Butler SOS tracks how many and what applications (IDs and app names) are in loaded into the monitored Qlik engine(s). In-memory and active applications are also tracked in the same way.
These metrics provide useful insights into the degree to which loaded apps are actually used and to what degree caching is in effect.
A couple of bonus metrics are also included: Number of calls made to the Qlik associative engine and number of selections done by users in the engine. Not really useful as such, but they do serve as a good relative measurement of how active users are between days/weeks/months.
The cachine of applications in RAM is one of Qlik’s classic selling points. But is it really working?
Butler SOS provides a set of metrics (bytes added to cache, lookups, cache hits/misses etc) that give hard numbers to the question of whether the cache is working or not.
While this is probably not as interesting from an operational perspective as user session counts, RAM usage and errors/warnings from the Sense logs, the cache metrics should definitely be monitored over medium timespans.
For example, if the cache hit ration goes down over weeks or months, that could mean a poorer user experience over that same time period.
Qlik Sense errors & warning
The Sense logs are always available on the Sense servers, the problem is that they are hard to reach there - at least in real time.
Butler SOS pulls errors and/or warnings from the log database and store them in InfluxDB.
This can be increadibly useful information when used in Grafana dashboars: Visuallu seeing lots of errors arriving in a short time period is a strong indication something is not right.

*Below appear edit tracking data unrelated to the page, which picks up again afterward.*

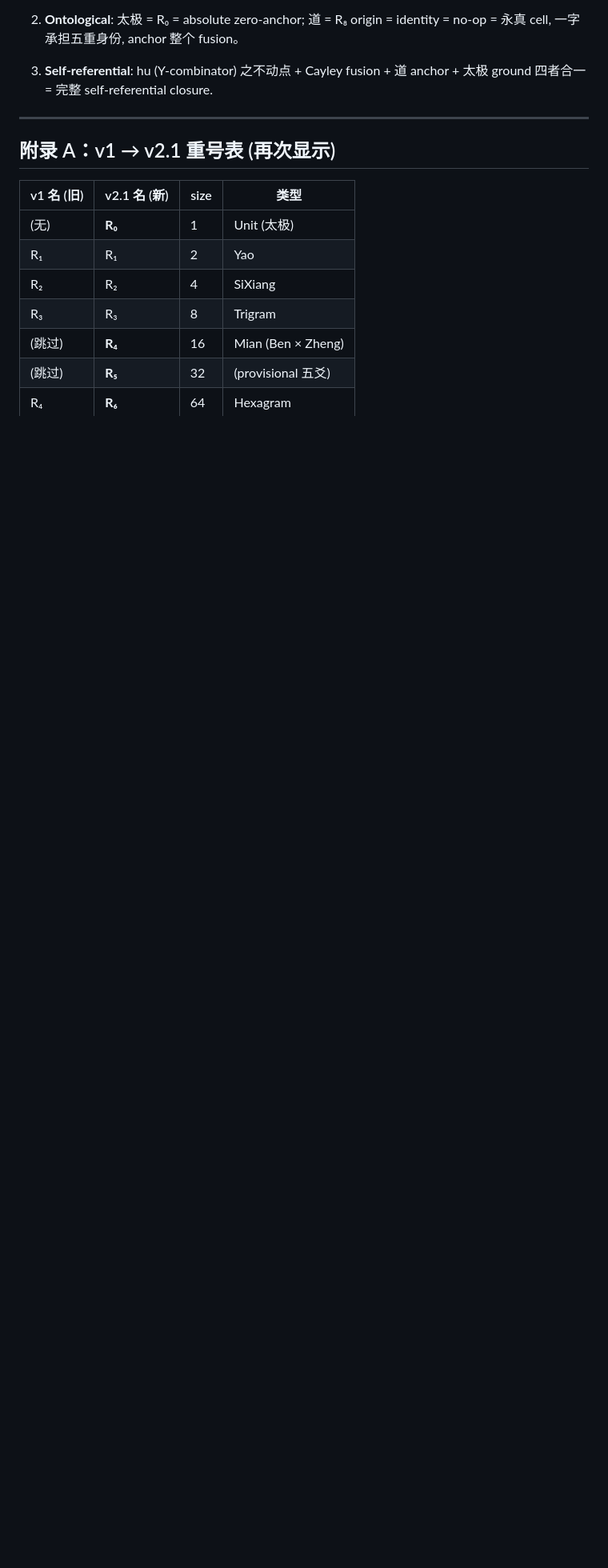
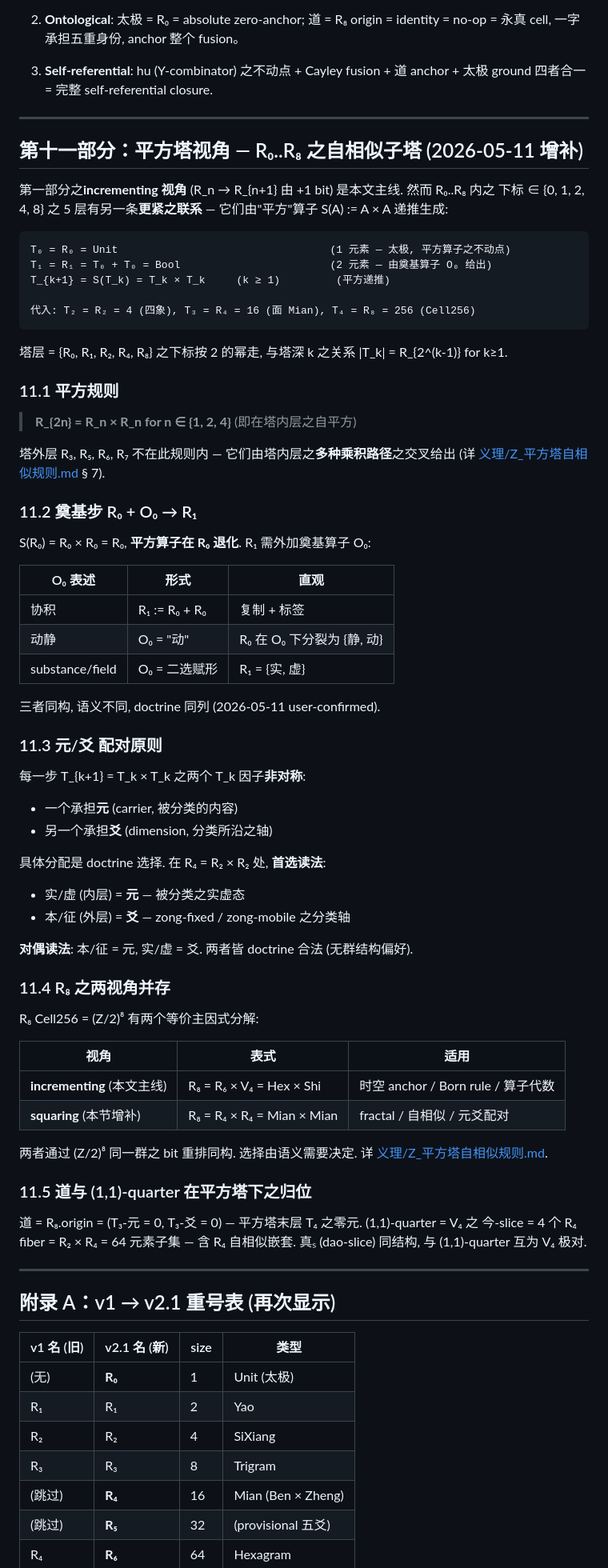
Before and after one commit to yongxu/DAO, a Markdown page: docs-next/10_formal_形式/yi-RO-hierarchy.md, the part around the change. Shown at 80% size. Rendered like a GitHub page; blank space fills up the shorter version.

````diff
--- a/docs-next/10_formal_形式/yi-RO-hierarchy.md
+++ b/docs-next/10_formal_形式/yi-RO-hierarchy.md
@@ -688,6 +688,72 @@ theorem ε_ι (c : R8) : ε (ι c) = c := ...
 
 ---
 
+## 第十一部分：平方塔视角 — R₀..R₈ 之自相似子塔 (2026-05-11 增补)
+
+第一部分之**incrementing 视角** (R_n → R_{n+1} 由 +1 bit) 是本文主线. 然而 R₀..R₈ 内之
+下标 ∈ {0, 1, 2, 4, 8} 之 5 层有另一条**更紧之联系** — 它们由"平方"算子 S(A) := A × A
+递推生成:
+
+```
+T₀ = R₀ = Unit                                  (1 元素 — 太极, 平方算子之不动点)
+T₁ = R₁ = T₀ + T₀ = Bool                        (2 元素 — 由奠基算子 O₀ 给出)
+T_{k+1} = S(T_k) = T_k × T_k     (k ≥ 1)         (平方递推)
+
+代入: T₂ = R₂ = 4 (四象), T₃ = R₄ = 16 (面 Mian), T₄ = R₈ = 256 (Cell256)
+```
+
+塔层 = {R₀, R₁, R₂, R₄, R₈} 之下标按 2 的幂走, 与塔深 k 之关系 |T_k| = R_{2^(k-1)} for k≥1.
+
+### 11.1 平方规则
+
+> **R_{2n} = R_n × R_n for n ∈ {1, 2, 4}** (即在塔内层之自平方)
+
+塔外层 R₃, R₅, R₆, R₇ 不在此规则内 — 它们由塔内层之**多种乘积路径**之交叉给出
+(详 [义理/Z_平方塔自相似规则.md](../../义理/Z_平方塔自相似规则.md) § 7).
+
+### 11.2 奠基步 R₀ + O₀ → R₁
+
+S(R₀) = R₀ × R₀ = R₀, **平方算子在 R₀ 退化**. R₁ 需外加奠基算子 O₀:
+
+| O₀ 表述 | 形式 | 直观 |
+|---------|------|------|
+| 协积 | R₁ := R₀ + R₀ | 复制 + 标签 |
+| 动静 | O₀ = "动" | R₀ 在 O₀ 下分裂为 {静, 动} |
+| substance/field | O₀ = 二选赋形 | R₁ = {实, 虚} |
+
+三者同构, 语义不同, doctrine 同列 (2026-05-11 user-confirmed).
+
+### 11.3 元/爻 配对原则
+
+每一步 T_{k+1} = T_k × T_k 之两个 T_k 因子**非对称**:
+- 一个承担**元** (carrier, 被分类的内容)
+- 另一个承担**爻** (dimension, 分类所沿之轴)
+
+具体分配是 doctrine 选择. 在 R₄ = R₂ × R₂ 处, **首选读法**:
+- 实/虚 (内层) = **元** — 被分类之实虚态
+- 本/征 (外层) = **爻** — zong-fixed / zong-mobile 之分类轴
+
+**对偶读法**: 本/征 = 元, 实/虚 = 爻. 两者皆 doctrine 合法 (无群结构偏好).
+
+### 11.4 R₈ 之两视角并存
+
+R₈ Cell256 = (Z/2)⁸ 有两个等价主因式分解:
+
+| 视角 | 表式 | 适用 |
+|------|------|------|
+| **incrementing** (本文主线) | R₈ = R₆ × V₄ = Hex × Shi | 时空 anchor / Born rule / 算子代数 |
+| **squaring** (本节增补) | R₈ = R₄ × R₄ = Mian × Mian | fractal / 自相似 / 元爻配对 |
+
+两者通过 (Z/2)⁸ 同一群之 bit 重排同构. 选择由语义需要决定. 详 [义理/Z_平方塔自相似规则.md](../../义理/Z_平方塔自相似规则.md).
+
+### 11.5 道与 (1,1)-quarter 在平方塔下之归位
+
+道 = R₈.origin = (T₃-元 = 0, T₃-爻 = 0) — 平方塔末层 T₄ 之零元.
+(1,1)-quarter = V₄ 之 今-slice = 4 个 R₄ fiber = R₂ × R₄ = 64 元素子集 — 含 R₄ 自相似嵌套.
+真ₛ (dao-slice) 同结构, 与 (1,1)-quarter 互为 V₄ 极对.
+
+---
+
 ## 附录 A：v1 → v2.1 重号表 (再次显示)
 
 | v1 名 (旧) | v2.1 名 (新) | size | 类型 |
````
Also changed, not shown: 义理/Z_平方塔自相似规则.md (added, +344 -0 lines), 六表_实虚史真/表六_256格全表.md (+5 -1 lines).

Add Grafana alerts and you have a very close to real-time error/warning monitoring solution.
NOTE! Errors and warnings are not stored in Prometheus!
Was this page helpful?
Glad to hear it! Please tell us how we can improve.
Sorry to hear that. Please tell us how Butler SOS can be improved.